» Exercise instructions:
Retype the whole of the data exactly.

-- Material supplied follows --

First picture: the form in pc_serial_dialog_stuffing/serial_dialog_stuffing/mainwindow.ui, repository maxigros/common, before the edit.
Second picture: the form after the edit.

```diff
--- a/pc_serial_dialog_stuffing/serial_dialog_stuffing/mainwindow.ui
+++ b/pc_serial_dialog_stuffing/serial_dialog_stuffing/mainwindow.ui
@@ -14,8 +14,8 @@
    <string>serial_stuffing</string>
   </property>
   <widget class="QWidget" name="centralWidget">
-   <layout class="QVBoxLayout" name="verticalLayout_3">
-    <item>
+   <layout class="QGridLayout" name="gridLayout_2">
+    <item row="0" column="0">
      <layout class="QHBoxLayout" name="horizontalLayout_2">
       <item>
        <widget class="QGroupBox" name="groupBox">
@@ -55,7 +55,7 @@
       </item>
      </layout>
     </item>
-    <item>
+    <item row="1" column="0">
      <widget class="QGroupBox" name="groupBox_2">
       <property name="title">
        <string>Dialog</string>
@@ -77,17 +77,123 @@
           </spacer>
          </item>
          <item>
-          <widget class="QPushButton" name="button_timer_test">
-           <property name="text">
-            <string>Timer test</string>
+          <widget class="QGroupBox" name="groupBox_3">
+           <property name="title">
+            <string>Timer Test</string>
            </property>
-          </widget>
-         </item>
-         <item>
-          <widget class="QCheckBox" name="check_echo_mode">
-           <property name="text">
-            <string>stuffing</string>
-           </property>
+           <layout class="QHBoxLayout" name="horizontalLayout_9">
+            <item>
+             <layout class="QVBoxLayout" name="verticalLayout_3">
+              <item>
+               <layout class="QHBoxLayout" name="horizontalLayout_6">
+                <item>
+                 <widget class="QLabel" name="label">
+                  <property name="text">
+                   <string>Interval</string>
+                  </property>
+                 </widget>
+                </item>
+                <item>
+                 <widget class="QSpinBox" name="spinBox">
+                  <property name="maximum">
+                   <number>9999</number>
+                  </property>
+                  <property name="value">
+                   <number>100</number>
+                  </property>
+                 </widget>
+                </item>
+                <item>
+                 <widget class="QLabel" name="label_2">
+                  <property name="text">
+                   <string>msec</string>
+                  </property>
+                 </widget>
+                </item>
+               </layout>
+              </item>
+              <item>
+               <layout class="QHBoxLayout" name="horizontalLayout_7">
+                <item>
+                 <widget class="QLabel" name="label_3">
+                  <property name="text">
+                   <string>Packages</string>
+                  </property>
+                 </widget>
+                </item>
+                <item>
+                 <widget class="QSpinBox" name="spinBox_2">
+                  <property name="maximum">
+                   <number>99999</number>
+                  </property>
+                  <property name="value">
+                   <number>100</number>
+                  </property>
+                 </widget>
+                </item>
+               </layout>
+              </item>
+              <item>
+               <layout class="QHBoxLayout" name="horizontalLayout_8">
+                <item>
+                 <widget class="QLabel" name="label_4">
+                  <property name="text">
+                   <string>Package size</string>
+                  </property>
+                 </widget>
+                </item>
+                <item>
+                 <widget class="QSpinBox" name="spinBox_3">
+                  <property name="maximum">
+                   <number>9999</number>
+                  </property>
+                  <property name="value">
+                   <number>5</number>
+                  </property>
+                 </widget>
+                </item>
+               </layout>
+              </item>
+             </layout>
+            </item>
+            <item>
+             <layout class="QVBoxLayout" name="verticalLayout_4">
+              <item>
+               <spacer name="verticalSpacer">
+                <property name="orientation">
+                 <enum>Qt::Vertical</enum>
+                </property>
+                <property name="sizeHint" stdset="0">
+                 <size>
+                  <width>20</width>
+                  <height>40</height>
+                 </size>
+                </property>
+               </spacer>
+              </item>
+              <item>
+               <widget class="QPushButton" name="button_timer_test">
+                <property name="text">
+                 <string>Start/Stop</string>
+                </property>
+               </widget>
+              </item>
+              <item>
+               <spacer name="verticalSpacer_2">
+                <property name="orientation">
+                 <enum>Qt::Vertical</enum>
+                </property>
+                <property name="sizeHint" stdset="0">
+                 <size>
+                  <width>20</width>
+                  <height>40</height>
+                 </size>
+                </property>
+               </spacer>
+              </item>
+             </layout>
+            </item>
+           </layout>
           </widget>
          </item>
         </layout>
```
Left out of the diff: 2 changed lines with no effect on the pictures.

-- Material supplied concluded --

» Final answer:
First picture: the form in pc_serial_dialog_stuffing/serial_dialog_stuffing/mainwindow.ui, repository maxigros/common, before the edit.
Second picture: the form after the edit.

```diff
--- a/pc_serial_dialog_stuffing/serial_dialog_stuffing/mainwindow.ui
+++ b/pc_serial_dialog_stuffing/serial_dialog_stuffing/mainwindow.ui
@@ -14,8 +14,8 @@
    <string>serial_stuffing</string>
   </property>
   <widget class="QWidget" name="centralWidget">
-   <layout class="QVBoxLayout" name="verticalLayout_3">
-    <item>
+   <layout class="QGridLayout" name="gridLayout_2">
+    <item row="0" column="0">
      <layout class="QHBoxLayout" name="horizontalLayout_2">
       <item>
        <widget class="QGroupBox" name="groupBox">
@@ -55,7 +55,7 @@
       </item>
      </layout>
     </item>
-    <item>
+    <item row="1" column="0">
      <widget class="QGroupBox" name="groupBox_2">
       <property name="title">
        <string>Dialog</string>
@@ -77,17 +77,123 @@
           </spacer>
          </item>
          <item>
-          <widget class="QPushButton" name="button_timer_test">
-           <property name="text">
-            <string>Timer test</string>
+          <widget class="QGroupBox" name="groupBox_3">
+           <property name="title">
+            <string>Timer Test</string>
            </property>
-          </widget>
-         </item>
-         <item>
-          <widget class="QCheckBox" name="check_echo_mode">
-           <property name="text">
-            <string>stuffing</string>
-           </property>
+           <layout class="QHBoxLayout" name="horizontalLayout_9">
+            <item>
+             <layout class="QVBoxLayout" name="verticalLayout_3">
+              <item>
+               <layout class="QHBoxLayout" name="horizontalLayout_6">
+                <item>
+                 <widget class="QLabel" name="label">
+                  <property name="text">
+                   <string>Interval</string>
+                  </property>
+                 </widget>
+                </item>
+                <item>
+                 <widget class="QSpinBox" name="spinBox">
+                  <property name="maximum">
+                   <number>9999</number>
+                  </property>
+                  <property name="value">
+                   <number>100</number>
+                  </property>
+                 </widget>
+                </item>
+                <item>
+                 <widget class="QLabel" name="label_2">
+                  <property name="text">
+                   <string>msec</string>
+                  </property>
+                 </widget>
+                </item>
+               </layout>
+              </item>
+              <item>
+               <layout class="QHBoxLayout" name="horizontalLayout_7">
+                <item>
+                 <widget class="QLabel" name="label_3">
+                  <property name="text">
+                   <string>Packages</string>
+                  </property>
+                 </widget>
+                </item>
+                <item>
+                 <widget class="QSpinBox" name="spinBox_2">
+                  <property name="maximum">
+                   <number>99999</number>
+                  </property>
+                  <property name="value">
+                   <number>100</number>
+                  </property>
+                 </widget>
+                </item>
+               </layout>
+              </item>
+              <item>
+               <layout class="QHBoxLayout" name="horizontalLayout_8">
+                <item>
+                 <widget class="QLabel" name="label_4">
+                  <property name="text">
+                   <string>Package size</string>
+                  </property>
+                 </widget>
+                </item>
+                <item>
+                 <widget class="QSpinBox" name="spinBox_3">
+                  <property name="maximum">
+                   <number>9999</number>
+                  </property>
+                  <property name="value">
+                   <number>5</number>
+                  </property>
+                 </widget>
+                </item>
+               </layout>
+              </item>
+             </layout>
+            </item>
+            <item>
+             <layout class="QVBoxLayout" name="verticalLayout_4">
+              <item>
+               <spacer name="verticalSpacer">
+                <property name="orientation">
+                 <enum>Qt::Vertical</enum>
+                </property>
+                <property name="sizeHint" stdset="0">
+                 <size>
+                  <width>20</width>
+                  <height>40</height>
+                 </size>
+                </property>
+               </spacer>
+              </item>
+              <item>
+               <widget class="QPushButton" name="button_timer_test">
+                <property name="text">
+                 <string>Start/Stop</string>
+                </property>
+               </widget>
+              </item>
+              <item>
+               <spacer name="verticalSpacer_2">
+                <property name="orientation">
+                 <enum>Qt::Vertical</enum>
+                </property>
+                <property name="sizeHint" stdset="0">
+                 <size>
+                  <width>20</width>
+                  <height>40</height>
+                 </size>
+                </property>
+               </spacer>
+              </item>
+             </layout>
+            </item>
+           </layout>
           </widget>
          </item>
         </layout>
```
Left out of the diff: 2 changed lines with no effect on the pictures.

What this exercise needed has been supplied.